» Exercise: Each line of the data below either holds "docs" or does not. Report how many do, and only that.

Start of Block

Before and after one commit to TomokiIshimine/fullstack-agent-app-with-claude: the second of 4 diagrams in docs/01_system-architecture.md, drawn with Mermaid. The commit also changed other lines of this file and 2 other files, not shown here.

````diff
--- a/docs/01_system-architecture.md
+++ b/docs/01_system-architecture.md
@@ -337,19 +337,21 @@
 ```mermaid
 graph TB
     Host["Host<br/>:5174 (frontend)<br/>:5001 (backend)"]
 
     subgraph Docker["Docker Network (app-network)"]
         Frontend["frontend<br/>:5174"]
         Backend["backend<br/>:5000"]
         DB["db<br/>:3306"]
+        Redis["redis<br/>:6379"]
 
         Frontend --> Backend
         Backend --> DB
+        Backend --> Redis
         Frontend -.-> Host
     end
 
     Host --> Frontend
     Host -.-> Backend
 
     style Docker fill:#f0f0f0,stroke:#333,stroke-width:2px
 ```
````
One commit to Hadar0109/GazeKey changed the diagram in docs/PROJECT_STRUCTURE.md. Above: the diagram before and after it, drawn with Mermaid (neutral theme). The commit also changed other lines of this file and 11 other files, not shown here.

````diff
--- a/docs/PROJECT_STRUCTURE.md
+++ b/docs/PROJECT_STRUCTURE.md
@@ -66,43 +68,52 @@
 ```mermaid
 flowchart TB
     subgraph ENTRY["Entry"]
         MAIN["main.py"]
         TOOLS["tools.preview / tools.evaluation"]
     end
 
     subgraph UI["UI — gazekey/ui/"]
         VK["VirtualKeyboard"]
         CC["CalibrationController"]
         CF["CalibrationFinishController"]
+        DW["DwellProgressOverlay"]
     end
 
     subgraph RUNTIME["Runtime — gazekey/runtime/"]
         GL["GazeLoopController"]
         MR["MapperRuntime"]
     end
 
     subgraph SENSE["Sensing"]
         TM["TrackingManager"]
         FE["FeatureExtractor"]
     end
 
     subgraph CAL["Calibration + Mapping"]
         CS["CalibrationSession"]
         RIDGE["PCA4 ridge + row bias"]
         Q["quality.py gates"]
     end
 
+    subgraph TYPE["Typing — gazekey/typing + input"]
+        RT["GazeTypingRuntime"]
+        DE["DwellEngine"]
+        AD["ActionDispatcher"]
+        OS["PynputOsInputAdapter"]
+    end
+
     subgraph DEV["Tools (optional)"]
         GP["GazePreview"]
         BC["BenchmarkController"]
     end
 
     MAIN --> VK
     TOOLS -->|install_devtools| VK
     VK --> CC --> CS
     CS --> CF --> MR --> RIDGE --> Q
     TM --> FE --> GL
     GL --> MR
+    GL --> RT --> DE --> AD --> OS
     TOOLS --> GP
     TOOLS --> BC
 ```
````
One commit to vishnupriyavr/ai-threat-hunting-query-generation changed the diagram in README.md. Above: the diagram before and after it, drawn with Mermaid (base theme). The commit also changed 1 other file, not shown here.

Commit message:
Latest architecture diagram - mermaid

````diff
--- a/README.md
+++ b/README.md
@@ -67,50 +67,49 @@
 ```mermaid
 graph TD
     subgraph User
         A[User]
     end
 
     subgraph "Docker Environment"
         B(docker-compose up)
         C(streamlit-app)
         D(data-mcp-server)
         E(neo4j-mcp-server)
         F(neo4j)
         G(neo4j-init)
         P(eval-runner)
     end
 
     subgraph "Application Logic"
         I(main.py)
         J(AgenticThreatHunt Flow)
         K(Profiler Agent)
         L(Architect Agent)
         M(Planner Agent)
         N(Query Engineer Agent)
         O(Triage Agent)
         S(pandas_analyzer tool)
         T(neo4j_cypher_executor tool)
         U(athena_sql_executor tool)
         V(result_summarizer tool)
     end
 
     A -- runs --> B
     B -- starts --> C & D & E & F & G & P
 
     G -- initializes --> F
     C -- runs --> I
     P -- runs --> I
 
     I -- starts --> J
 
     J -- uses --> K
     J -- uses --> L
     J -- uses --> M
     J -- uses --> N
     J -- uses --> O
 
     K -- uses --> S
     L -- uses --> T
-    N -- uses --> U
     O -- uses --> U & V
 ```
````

End of Block

» Problem solution: 6